St. Michaels Preserve is located in Hopewell, NJ with entrances on Hopewell Princeton Rd and Aunt Molly Rd.
My first blog hike was posted one year ago on March 17, 2018.
This year has flown by so quickly! When I noticed the Red Maples’, Acer rubrum, buds swelling and turning red, I remembered seeing them a year ago when I began writing about my hikes in Sourlands.
Throughout this past year, I have enjoyed 40 hikes at 22 of the 24 Sourland Preserves. When I reflect on my experiences in the woods, I realize that as I surrendered to the beauty of the forest, it provided me an opportunity to think deeply about whatever was on my mind. I encountered many new plants and I learned more about myself.
This year, I would love to share in this blog other people’s experiences and photos from their hikes around the Sourlands and also to highlight some of the incredible projects that the Sourland Conservancy is working on.
There are many interesting projects going on here including: Amphibian Crossing Guards, Roots to Rivers Riparian Restoration, Baldpate Restoration, Sourland Stewardship Leaders, the Sourland STREAM Program, and The Foraging Forest!

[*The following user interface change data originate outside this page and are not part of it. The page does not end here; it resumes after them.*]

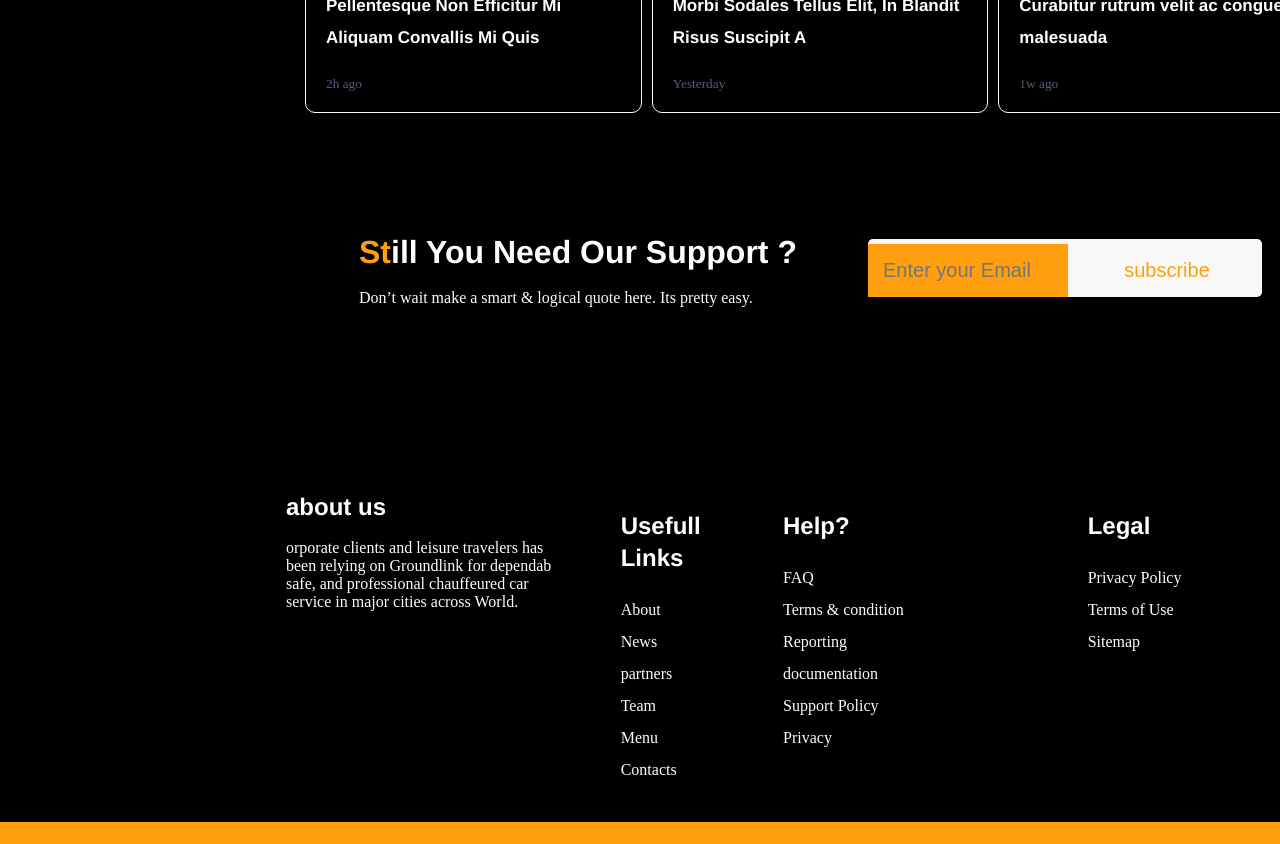
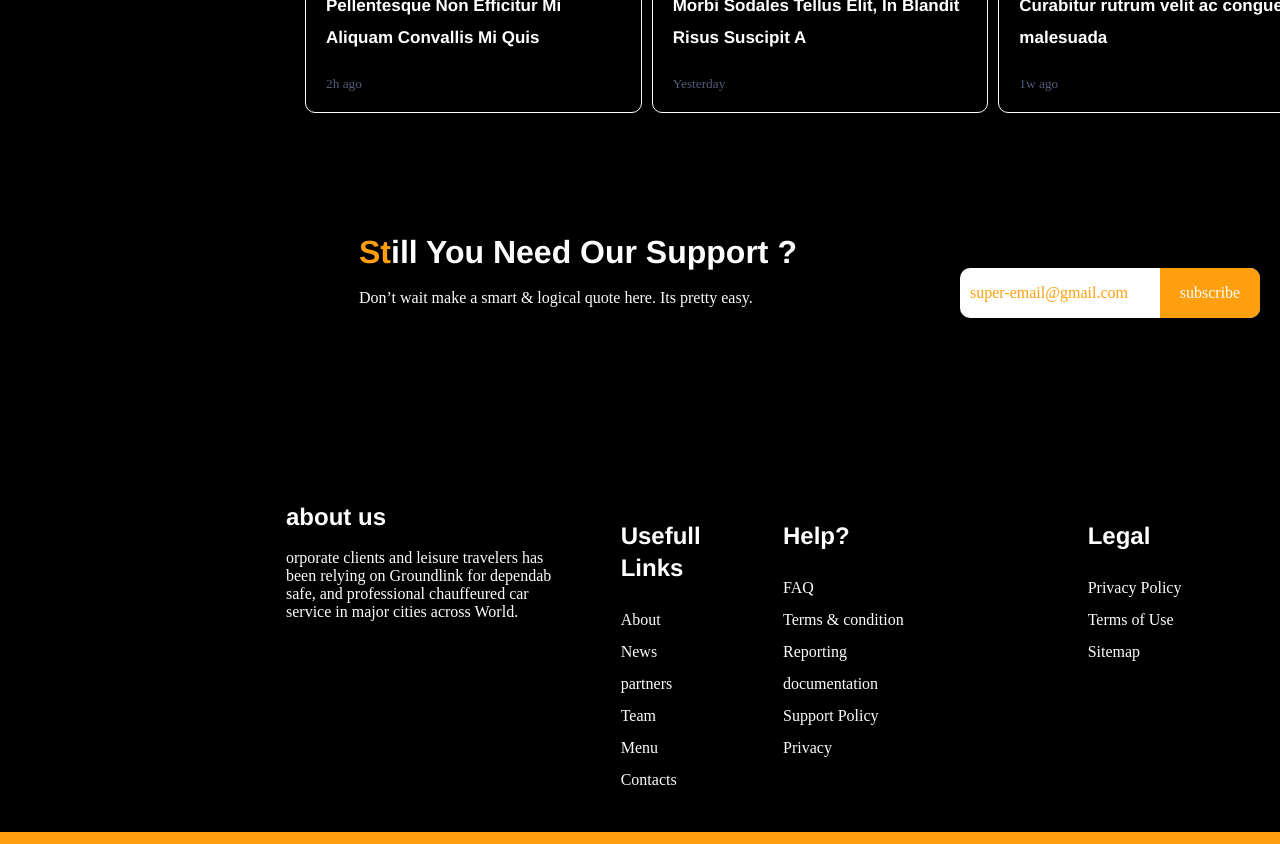
Before and after one commit to emanikor/Restaurant-foodtuck, a plain HTML site: page index.html in a window 1280 px wide. Shown: the part 6930-7774 px from the top of the page. Drawn offline with Linux system fonts and the light colour scheme.

Commit message:
Add files via upload

```diff
--- a/index.html
+++ b/index.html
@@ -598,16 +598,17 @@
       <h3><span>St</span>ill You Need Our Support ?</h3>
       <p>Don’t wait make a smart & logical quote here. Its pretty easy.</p>
     </div>
-      <div class="box-email">
-        <form action="#">
-          <div class="form-box">
-            <input type="text" name="email" placeholder="Enter your Email">
-            <button type="submit">subscribe</button>
-          </div>
-        </form>
+    <div class="email-box">
+    <div class="container">
+      <div class="login_bar">
+        <span class="login">super-email@gmail.com</span>
+        <span class="subscribe_button" onclick="subscribeOnClick()">subscribe</span>
+        <span class="subscribing"></span>
+        <span class="thanks"> Thank you. You have been subscribed</span>
       </div>
     </div>
-
+    </div>
+  </div>
  </section>
  <div class="break-1"></div>
  <footer class="footer">
--- a/index.js
+++ b/index.js
@@ -1,12 +1,15 @@
+
+//toggle button for navbar
 const toggleButton = document.getElementsByClassName('toggle-button')[0]
 const navbarLinks = document.getElementsByClassName('navbar-links')[0]
 
 toggleButton.addEventListener('click', () => {
-  navbarLinks.classList.toggle('active')
+  navbarLinks.classList.toggle('active');
+
 
 })
 
-
+//foodmenu button---
 const menuBtns = document.querySelectorAll('.menu-btn');
 const foodItems = document.querySelectorAll('.food-item');
 
@@ -38,3 +41,47 @@ function showFoodMenu(newMenuBtn){
         }
     });
 }
+
+
+//subscribing button
+var subscribe_button = document.querySelector(".subscribe_button");
+
+subscribe_button.addEventListener('click', function(){
+	var subscribing = document.querySelector(".subscribing");
+	var thanks = document.querySelector(".thanks");
+	var login = document.querySelector(".login");
+
+	subscribing.classList.add("subscribing_active");
+	subscribe_button.classList.add("subscribe_button_active");
+	setTimeout(function(){
+		login.classList.add("login_active");
+	}, 1200);
+	setTimeout(function(){
+		thanks.classList.add("thanks_active");
+	}, 1400);
+
+	setTimeout(function(){
+		thanks.classList.remove("thanks_active");
+		login.classList.remove("login_active");
+		subscribing.classList.remove("subscribing_active");
+		subscribe_button.classList.remove("subscribe_button_active");
+	}, 4000);
+});
+// // Wrap every letter in a span
+// var textWrapper = document.querySelector('.ml6 .letters');
+// textWrapper.innerHTML = textWrapper.textContent.replace(/\S/g, "<span class='letter'>$&</span>");
+
+// anime.timeline({loop: true})
+//   .add({
+//     targets: '.ml6 .letter',
+//     translateY: ["1.1em", 0],
+//     translateZ: 0,
+//     duration: 750,
+//     delay: (el, i) => 50 * i
+//   }).add({
+//     targets: '.ml6',
+//     opacity: 0,
+//     duration: 1000,
+//     easing: "easeOutExpo",
+//     delay: 1000
+//   });
--- a/style.css
+++ b/style.css
@@ -962,16 +962,7 @@ text-align: center;
 .user-info small {
   color: #545d7a;
 }
-.box-email{
-  display: flex;
-  align-items: center;
-  justify-content: center;
-  height: 10vh;
-  position: absolute;
-  margin-top: 0;
-  margin-left: 840px;
-  width: 450px;
-}
+
 .email-contact{
  align-items: flex-start;
  margin-left: 359px;
@@ -994,6 +985,130 @@ line-height: 4px;
 /* identical to box height, or 125% */
 color: #fdfdfd;
 }
+
+.email-box .container {
+	width: 300px;
+	height: 300px;
+	margin: auto;
+
+  margin-left: 60rem;
+}
+
+.login_bar {
+	width: 300px;
+	height: 50px;
+	background: white;
+	border-radius: 10px;
+	top: 50%;
+	position: relative;
+  z-index: 1;
+	overflow: hidden;
+}
+
+.login {
+	background: transparent;
+	position: absolute;
+	height: 100%;
+	width: 190px;
+	padding-left: 10px;
+	text-align: left;
+	line-height: 50px;
+	vertical-align: middle;
+	z-index: 10;
+	-webkit-transition: transform 0.2s ease-in-out 0s;
+	   -moz-transition: transform 0.2s ease-in-out 0s;
+	     -o-transition: transform 0.2s ease-in-out 0s;
+	        transition: transform 0.2s ease-in-out 0s;
+}
+
+.login_active {
+	-webkit-transform: translateX(300px);
+	   -moz-transform: translateX(300px);
+	    -ms-transform: translateX(300px);
+	     -o-transform: translateX(300px);
+	        transform: translateX(300px);
+}
+
+.subscribe_button:hover{
+	background-color: #222A33;
+	cursor:pointer;
+}
+
+.subscribe_button {
+	background:#FF9F0D;
+	position: absolute;
+	top: -50px;
+	left: 200px;
+	border-top-right-radius: 10px;
+	border-bottom-right-radius: 10px;
+	height: 150px;
+	width: 100px;
+	text-align: center;
+	line-height: 150px;
+	vertical-align: middle;
+	color: white;
+	-webkit-transition: transform 0.5s ease 0s;
+	   -moz-transition: transform 0.5s ease 0s;
+	     -o-transition: transform 0.5s ease 0s;
+	        transition: transform 0.5s ease 0s;
+}
+
+.subscribe_button_active{
+	-webkit-transform: translateY(50px);
+	   -moz-transform: translateY(50px);
+	    -ms-transform: translateY(50px);
+	     -o-transform: translateY(50px);
+	        transform: translateY(50px);
+}
+
+.subscribing{
+	background: #CDD4DC;
+	height: 100%;
+	width: 300px;
+	z-index: 5;
+	position: absolute;
+	left:-300px;
+	display: inline-block;
+	-webkit-transition: transform 1s ease 0s ;
+	   -moz-transition: transform 1s ease 0s ;
+	     -o-transition: transform 1s ease 0s ;
+	        transition: transform 1s ease 0s ;
+}
+
+.subscribing_active {
+	-webkit-transform: translateX(300px);
+	   -moz-transform: translateX(300px);
+	    -ms-transform: translateX(300px);
+	     -o-transform: translateX(300px);
+	        transform: translateX(300px);
+}
+
+.thanks{
+	background: transparent;
+	height: 100%;
+	width: 300px;
+	z-index: 5;
+	text-align: left;
+	line-height: 50px;
+	vertical-align: middle;
+	padding-left: 10px;
+	position: absolute;
+	top:50px;
+	display: inline-block;
+	-webkit-transition: transform 0.5s ease 0s ;
+	   -moz-transition: transform 0.5s ease 0s ;
+	     -o-transition: transform 0.5s ease 0s ;
+	        transition: transform 0.5s ease 0s ;
+}
+
+.thanks_active {
+	-webkit-transform: translateY(-50px);
+	   -moz-transform: translateY(-50px);
+	    -ms-transform: translateY(-50px);
+	     -o-transform: translateY(-50px);
+	        transform: translateY(-50px);
+}
+
 .break-1{
   max-width: 800px;
   justify-content: center;
@@ -1003,47 +1118,14 @@ color: #fdfdfd;
   position: absolute;
   color: #FF9F0D;
 }
-.form-box{
-  padding: px;
-  border-radius: 5px;
-  background-color: #f8f8f8;
-  margin-top: 220px;
-
-}
-.form-box input {
-  font-size: 16px;
-  color: #ffffff;
-  padding: 15px 15px;
-  font-size: 20px;
-  border: none;
-  outline: none;
-  background: #FF9F0D;
-
-  max-width: 200px;
-}
-.form-box button{
-  color: #FF9F0D;
-  padding: 10px 10px;
-  font-size: 20px;
-  border: none;
-  border-radius: 3px;
-  background-color: #f8f8f8;
-  cursor: pointer;
-  transition: .3s;
-  height: 20px;
-
-}
-.form-box button:hover{
-  background: #353333;
-  height: 55px;
-}
+
 .footer {
   display: flex;
   flex-flow: row wrap;
   padding: 30px 30px 20px 30px;
   color: #2f2f2f;
 
- margin-top: 327px;
+ margin-top: 37px;
 }
 
 .footer > * {
```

Hairy Bittercress, Cardamine hirsuta, is the first flower I have seen this year! Hairy Bittercress is an invasive belonging to the Brassicaceae (Mustard) family. There are many edibles that are Brassicas including kale, cabbage, brussels sprouts, cauliflower and collard greens!
Spring beauty, Claytonia virginiaca, about to bloom. On my way out of the woods, I found a little one snuggled near a few downed logs which protected it from wind but still allowed full sun. This created a microclimate which encouraged this little spring beauty to start putting on its flower buds. Over the next few weeks, the forest will be waking up! I have already heard Spring Peepers, Pseudacris crucifer, sing their Sweet Spring Song!
A few weekends ago, I hiked through the preserve for the first time: https://islandinthenet.com/st-michaels-farm-preserve/
It a very “wet” walk.